Work to complete: Look through the material below and copy every line containing the word "README".

****************************************

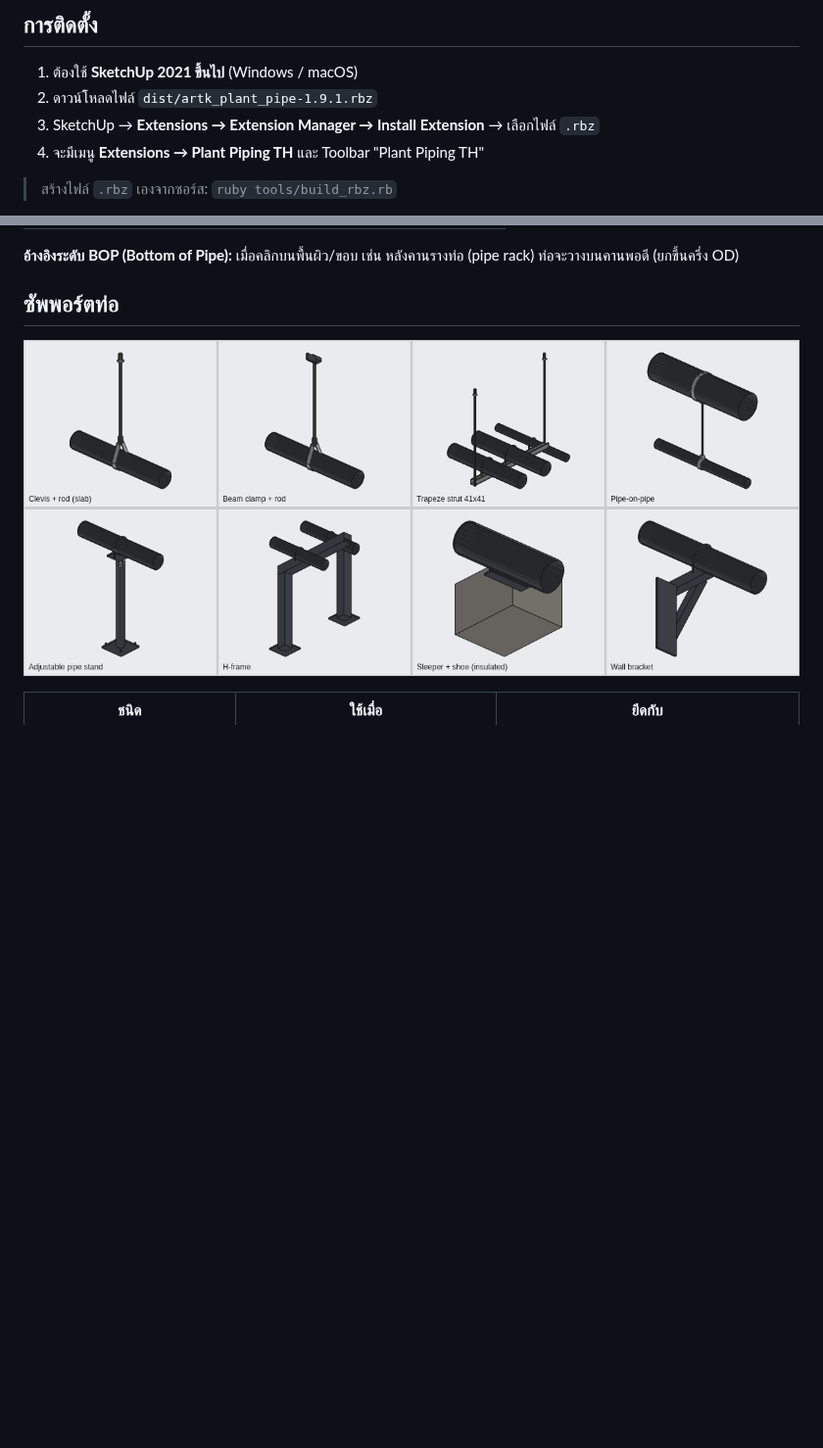
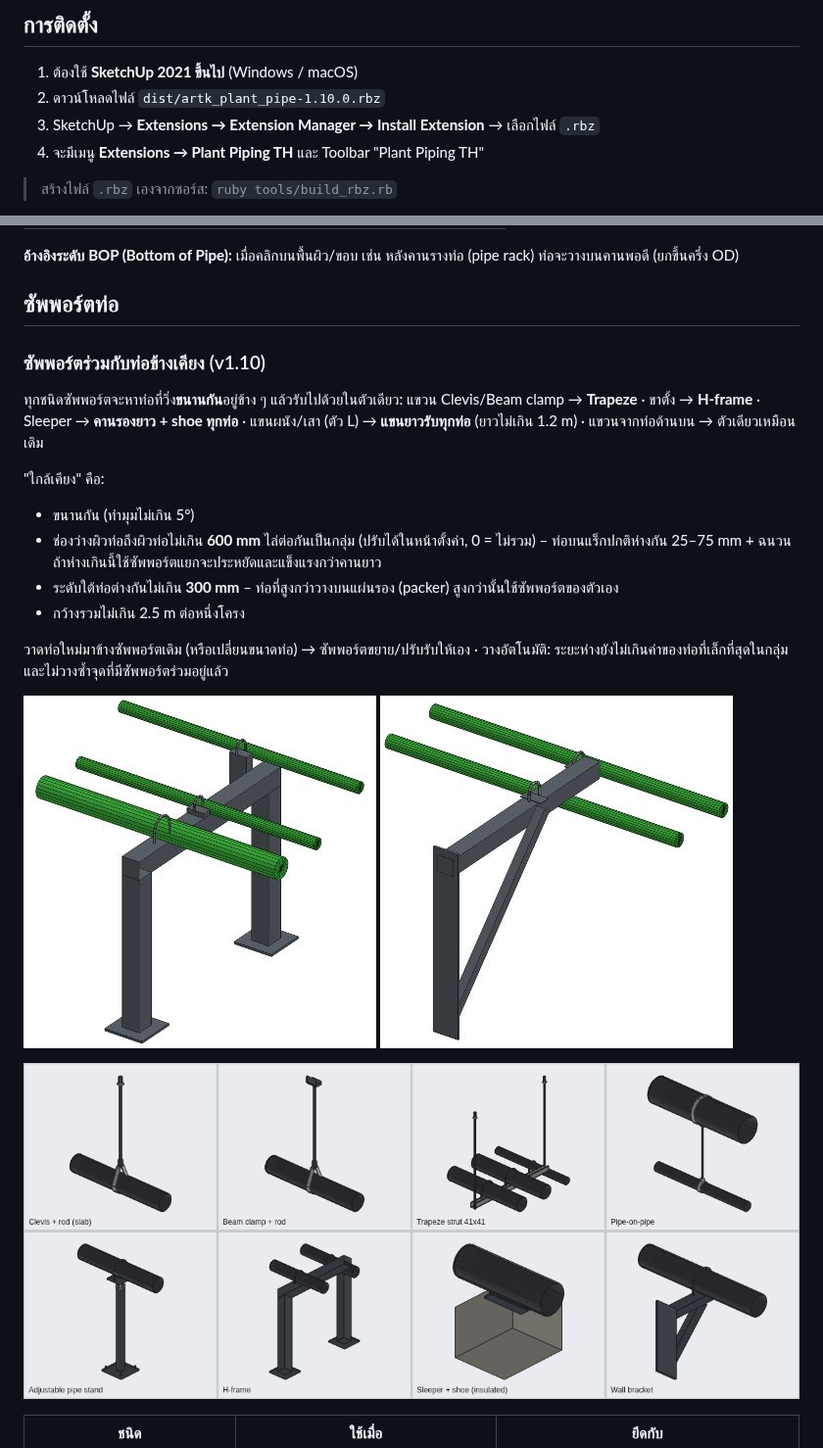
Before and after one commit to artkantaphit43/-, a Markdown page: README.md, 2 parts joined by grey strips. Shown at 98% size. Rendered like a GitHub page; pictures changed too: docs/images/shared_bracket.jpg (added), docs/images/shared_hframe.jpg (added); blank space fills up the shorter version.

```diff
--- a/README.md
+++ b/README.md
@@ -41,7 +41,7 @@
 ## การติดตั้ง
 
 1. ต้องใช้ **SketchUp 2021 ขึ้นไป** (Windows / macOS)
-2. ดาวน์โหลดไฟล์ `dist/artk_plant_pipe-1.9.1.rbz`
+2. ดาวน์โหลดไฟล์ `dist/artk_plant_pipe-1.10.0.rbz`
 3. SketchUp → **Extensions → Extension Manager → Install Extension** → เลือกไฟล์ `.rbz`
 4. จะมีเมนู **Extensions → Plant Piping TH** และ Toolbar "Plant Piping TH"
 
@@ -169,6 +169,24 @@
 **อ้างอิงระดับ BOP (Bottom of Pipe):** เมื่อคลิกบนพื้นผิว/ขอบ เช่น หลังคานรางท่อ (pipe rack) ท่อจะวางบนคานพอดี (ยกขึ้นครึ่ง OD)
 
 ## ซัพพอร์ตท่อ
+
+### ซัพพอร์ตร่วมกับท่อข้างเคียง (v1.10)
+
+ทุกชนิดซัพพอร์ตจะหาท่อที่วิ่ง**ขนานกัน**อยู่ข้าง ๆ แล้วรับไปด้วยในตัวเดียว:
+แขวน Clevis/Beam clamp → **Trapeze** · ขาตั้ง → **H-frame** · Sleeper → **คานรองยาว + shoe ทุกท่อ** ·
+แขนผนัง/เสา (ตัว L) → **แขนยาวรับทุกท่อ** (ยาวไม่เกิน 1.2 m) · แขวนจากท่อด้านบน → ตัวเดียวเหมือนเดิม
+
+"ใกล้เคียง" คือ:
+- ขนานกัน (ทำมุมไม่เกิน 5°)
+- ช่องว่างผิวท่อถึงผิวท่อไม่เกิน **600 mm** ไล่ต่อกันเป็นกลุ่ม (ปรับได้ในหน้าตั้งค่า, 0 = ไม่รวม) –
+  ท่อบนแร็กปกติห่างกัน 25–75 mm + ฉนวน ถ้าห่างเกินนี้ใช้ซัพพอร์ตแยกจะประหยัดและแข็งแรงกว่าคานยาว
+- ระดับใต้ท่อต่างกันไม่เกิน **300 mm** – ท่อที่สูงกว่าวางบนแผ่นรอง (packer) สูงกว่านั้นใช้ซัพพอร์ตของตัวเอง
+- กว้างรวมไม่เกิน 2.5 m ต่อหนึ่งโครง
+
+วาดท่อใหม่มาข้างซัพพอร์ตเดิม (หรือเปลี่ยนขนาดท่อ) → ซัพพอร์ตขยาย/ปรับรับให้เอง ·
+วางอัตโนมัติ: ระยะห่างยังไม่เกินค่าของท่อที่เล็กที่สุดในกลุ่ม และไม่วางซ้ำจุดที่มีซัพพอร์ตร่วมอยู่แล้ว
+
+![H-frame รับ 3 ท่อ](docs/images/shared_hframe.jpg) ![แขนเสารับ 2 ท่อ](docs/images/shared_bracket.jpg)
 
 ![ซัพพอร์ต](docs/images/supports.png)
 
```
Also changed, not shown: docs/DATA_FORMAT.md (+12 -0 lines), docs/HANDOFF.md (+5 -2 lines), 10 other files.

****************************************

Written reply:
Before and after one commit to artkantaphit43/-, a Markdown page: README.md, 2 parts joined by grey strips. Shown at 98% size. Rendered like a GitHub page; pictures changed too: docs/images/shared_bracket.jpg (added), docs/images/shared_hframe.jpg (added); blank space fills up the shorter version.
--- a/README.md
+++ b/README.md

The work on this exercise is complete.